By: Henry J. Fromage (Five Beers) –
I’m not sure if I mentioned this before, but for a large portion of my childhood my family didn’t have a television. Besides clearly making me a resounding success unconcerned with the fluff of pop culture and media, it also created a surprising hole in my movie-watching experience. As a result, I didn’t see nostalgia-driven classics like Star Wars, Back to the Future, or Kazaam as a wide-eyed adolescent, but rather a jaded quasi-adult.
This was popular with the kids, right?
Some of these films hold up, while other need some rose-tinted peepers to qualify. Which category will Big fall in?

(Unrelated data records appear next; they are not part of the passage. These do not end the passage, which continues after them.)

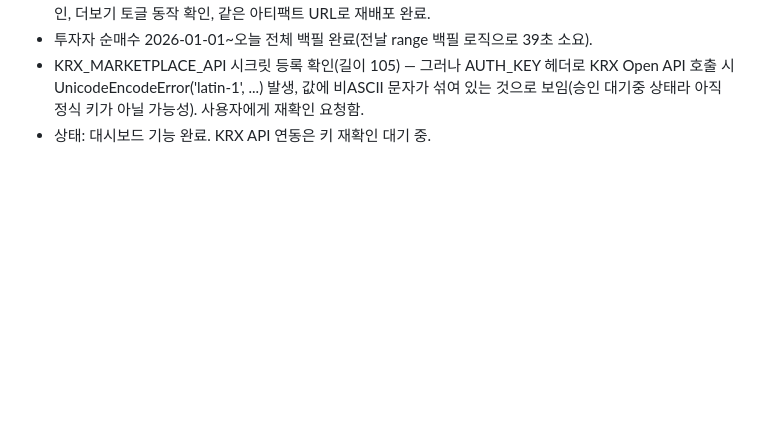
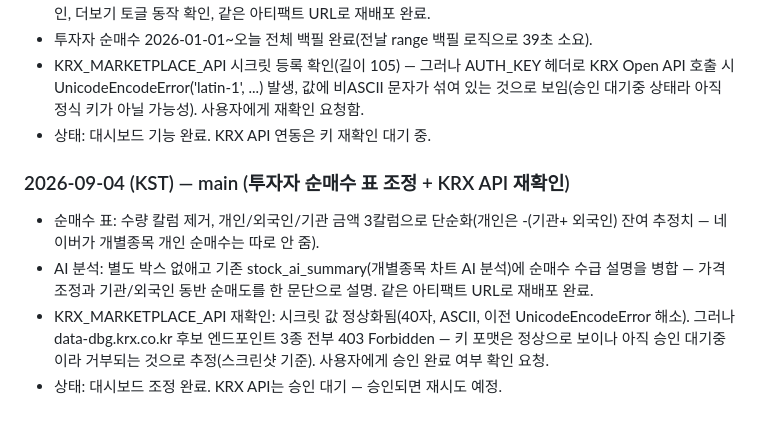
Before and after one commit to andynet2014-sudo/Github-Repository-1, a Markdown page: mtm-dashboard/WORK_LOG.md, the part around the change. Rendered like a GitHub page; blank space fills up the shorter version.

Commit message:
WORK_LOG: 순매수 표 조정 + KRX API 재확인(403, 승인대기 추정) 기록
Co-Authored-By: Claude Sonnet 5 <noreply@anthropic.com>
Claude-Session: https://claude.ai/code/session_0148N88KcMuzgjW5YxR2MP2r

```diff
--- a/mtm-dashboard/WORK_LOG.md
+++ b/mtm-dashboard/WORK_LOG.md
@@ -195,3 +195,15 @@
   호출 시 UnicodeEncodeError('latin-1', ...) 발생, 값에 비ASCII 문자가 섞여 있는 것으로
   보임(승인 대기중 상태라 아직 정식 키가 아닐 가능성). 사용자에게 재확인 요청함.
 - 상태: 대시보드 기능 완료. KRX API 연동은 키 재확인 대기 중.
+
+### 2026-09-04 (KST) — main (투자자 순매수 표 조정 + KRX API 재확인)
+- 순매수 표: 수량 칼럼 제거, 개인/외국인/기관 금액 3칼럼으로 단순화(개인은 -(기관+
+  외국인) 잔여 추정치 — 네이버가 개별종목 개인 순매수는 따로 안 줌).
+- AI 분석: 별도 박스 없애고 기존 stock_ai_summary(개별종목 차트 AI 분석)에 순매수
+  수급 설명을 병합 — 가격 조정과 기관/외국인 동반 순매도를 한 문단으로 설명.
+  같은 아티팩트 URL로 재배포 완료.
+- KRX_MARKETPLACE_API 재확인: 시크릿 값 정상화됨(40자, ASCII, 이전 UnicodeEncodeError
+  해소). 그러나 data-dbg.krx.co.kr 후보 엔드포인트 3종 전부 403 Forbidden — 키
+  포맷은 정상으로 보이나 아직 승인 대기중이라 거부되는 것으로 추정(스크린샷 기준).
+  사용자에게 승인 완료 여부 확인 요청.
+- 상태: 대시보드 조정 완료. KRX API는 승인 대기 — 승인되면 재시도 예정.
```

Big tells the story of a 13 year old Josh, who’s fed up with being small and marginalized. At a carnival, he encounters a fortune telling machine possessed of Satan, which grants him his wish… to be big. The next morning he wakes up in his tighty-whities with Tom Hanks’ body. Hilarity, hijinks, and emotional devastation ensue.
You can see why this is a childhood classic for so many. Besides justifiably iconic scenes like Hanks and Robert Loggia playing “Chopsticks” on the giant piano at FAO Schwarz, or Zoltar’s red eyes boring into your soul, this movie represents some potent wish fulfillment. What thirteen year old doesn’t want to become a toy company executive… and bang a coworker?
Actually, that’s a pretty good question. It seems like Hanks acts simultaneously a bit too young (shouldn’t he be outgrowing Transformers?) and a bit too old (relatively mature sex drive) for a thirteen year old. He’s basically Buddy the Elf with more PG-inappropriate urges.
Or, considering Zooey Deschanel, more appropriate ones
For all his parents know, Josh was kidnapped by a 30 year old man trouncing around in his underwear, and yet they appear to make no attempt whatsoever to recover their son. Periodic phone calls, in which they never actually hear their son’s voice, but are assured their son is just fine by the apparent kidnapper himself, are enough to keep them at bay.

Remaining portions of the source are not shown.